Using an extended food metaphor to explain concepts about pedagogy
Accepted version, 357.9Kb
Wright, N. (2014). Using an extended food metaphor to explain concepts about pedagogy. Curriculum Matters, 10, 134–151.
Permanent Research Commons link: http://hdl.handle.net/10289/9406
It is anathema for educators to describe pedagogy as having a recipe - it is tantamount to saying it is a technicist process rather than a professional one requiring active, informed decision-making. But if we are to help novice teachers understand what pedagogy is and how it can be understood, there must be a starting point for pedagogical knowledge to shape both the understanding and design of appropriate curriculum learning. In order to address this challenge, I argue that food preparation processes and learning how to competently cook are analogous to understanding how pedagogy - also about process, design, and making knowledge knowable - facilitates learning about teaching specific curriculum knowledge. To do so, I use evidence from an ITE cohort lecture on pedagogy as a case study.
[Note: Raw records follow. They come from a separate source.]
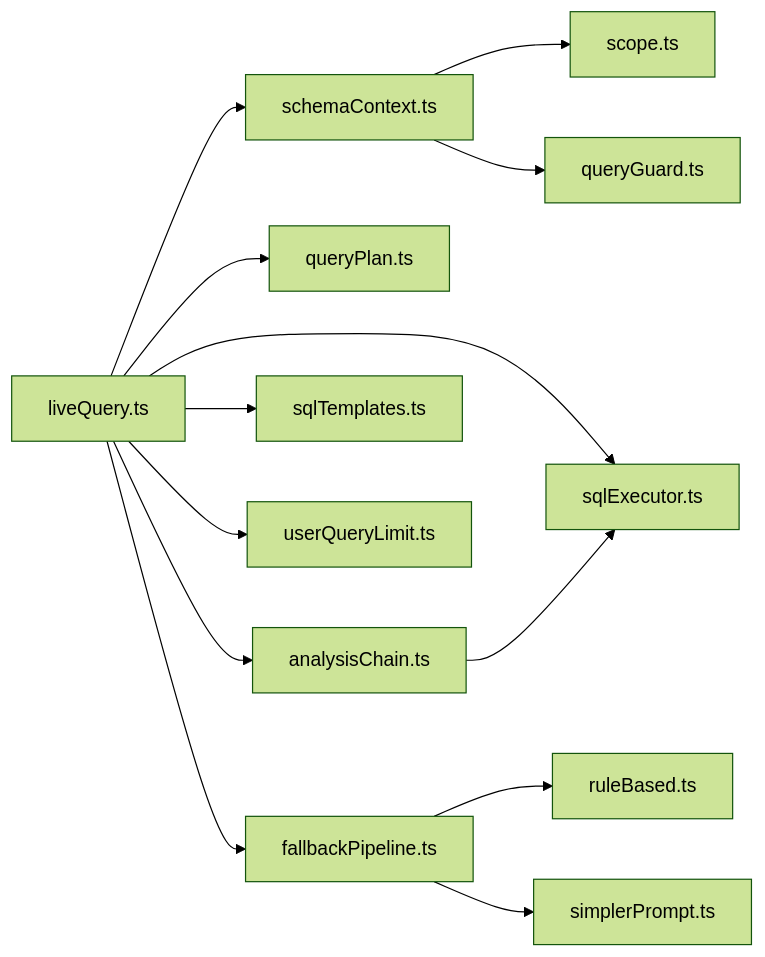
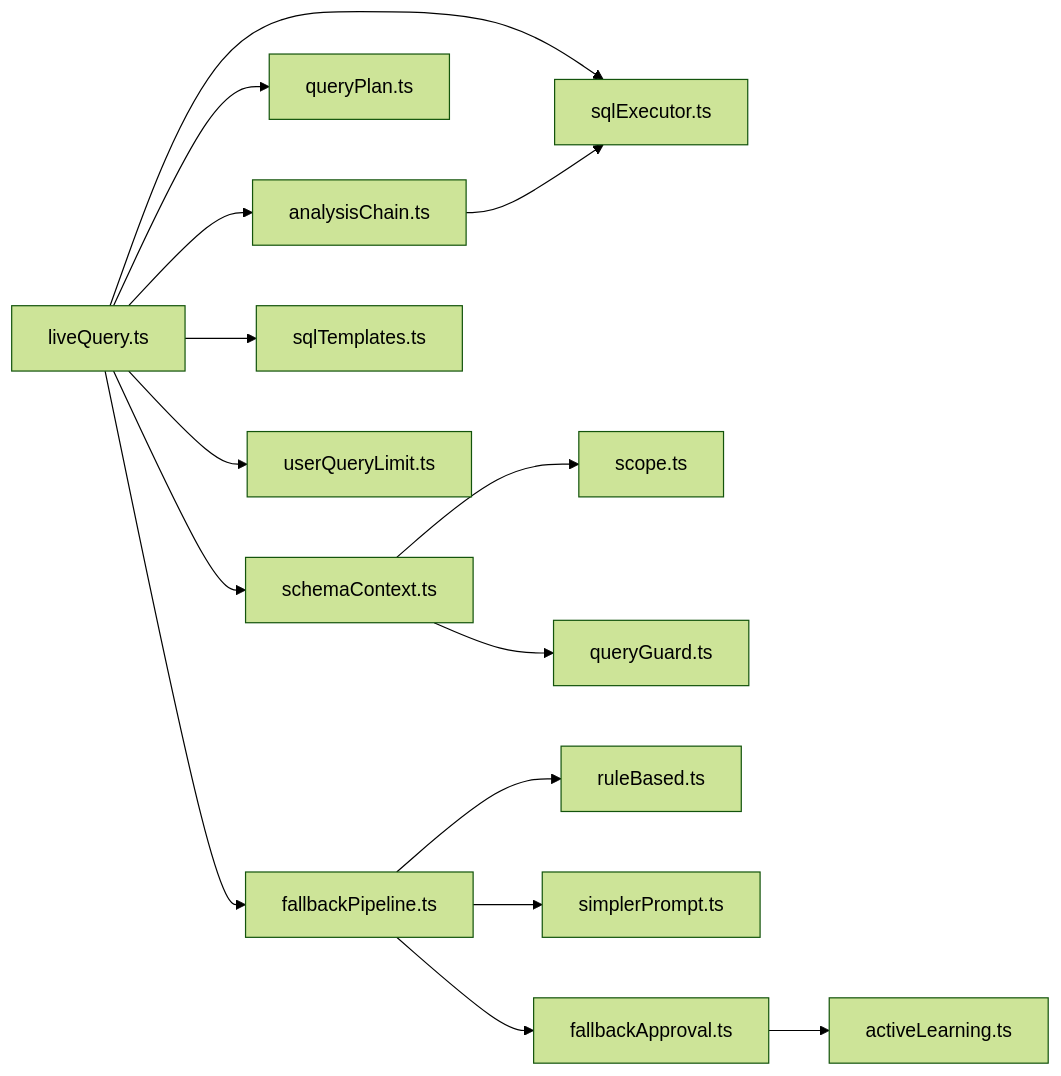
The tenth of 12 diagrams in .qoder/repowiki/zh/content/系统架构/核心组件详解/查询处理引擎/查询处理引擎.md (dgjin/smart-data-analytics), drawn with Mermaid (forest theme) before and after one commit. The commit also changed other lines of this file and 66 other files, not shown here.

````diff
--- a/.qoder/repowiki/zh/content/系统架构/核心组件详解/查询处理引擎/查询处理引擎.md
+++ b/.qoder/repowiki/zh/content/系统架构/核心组件详解/查询处理引擎/查询处理引擎.md
@@ -396,15 +453,17 @@
 ```mermaid
 graph LR
 LQ["liveQuery.ts"] --> SC["schemaContext.ts"]
 LQ --> PL["queryPlan.ts"]
 LQ --> CH["analysisChain.ts"]
 LQ --> SE["sqlExecutor.ts"]
 LQ --> ST["sqlTemplates.ts"]
 LQ --> UL["userQueryLimit.ts"]
 LQ --> FB["fallbackPipeline.ts"]
 CH --> SE
 SC --> SCOPE["scope.ts"]
 SC --> GUARD["queryGuard.ts"]
 FB --> RB["ruleBased.ts"]
 FB --> SP["simplerPrompt.ts"]
+FB --> FA["fallbackApproval.ts"]
+FA --> AL["activeLearning.ts"]
 ```
````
In essence, viewing pedagogy through the lens of food and recipes may help make some abstractions of pedagogy more concrete and make some principles of pedagogy more accessible to novice teachers as they learn to design learning.
This is an authors accepted version of an article published in the journal: Curriculum Matters © 2014 NZCER Press.
- Education Papers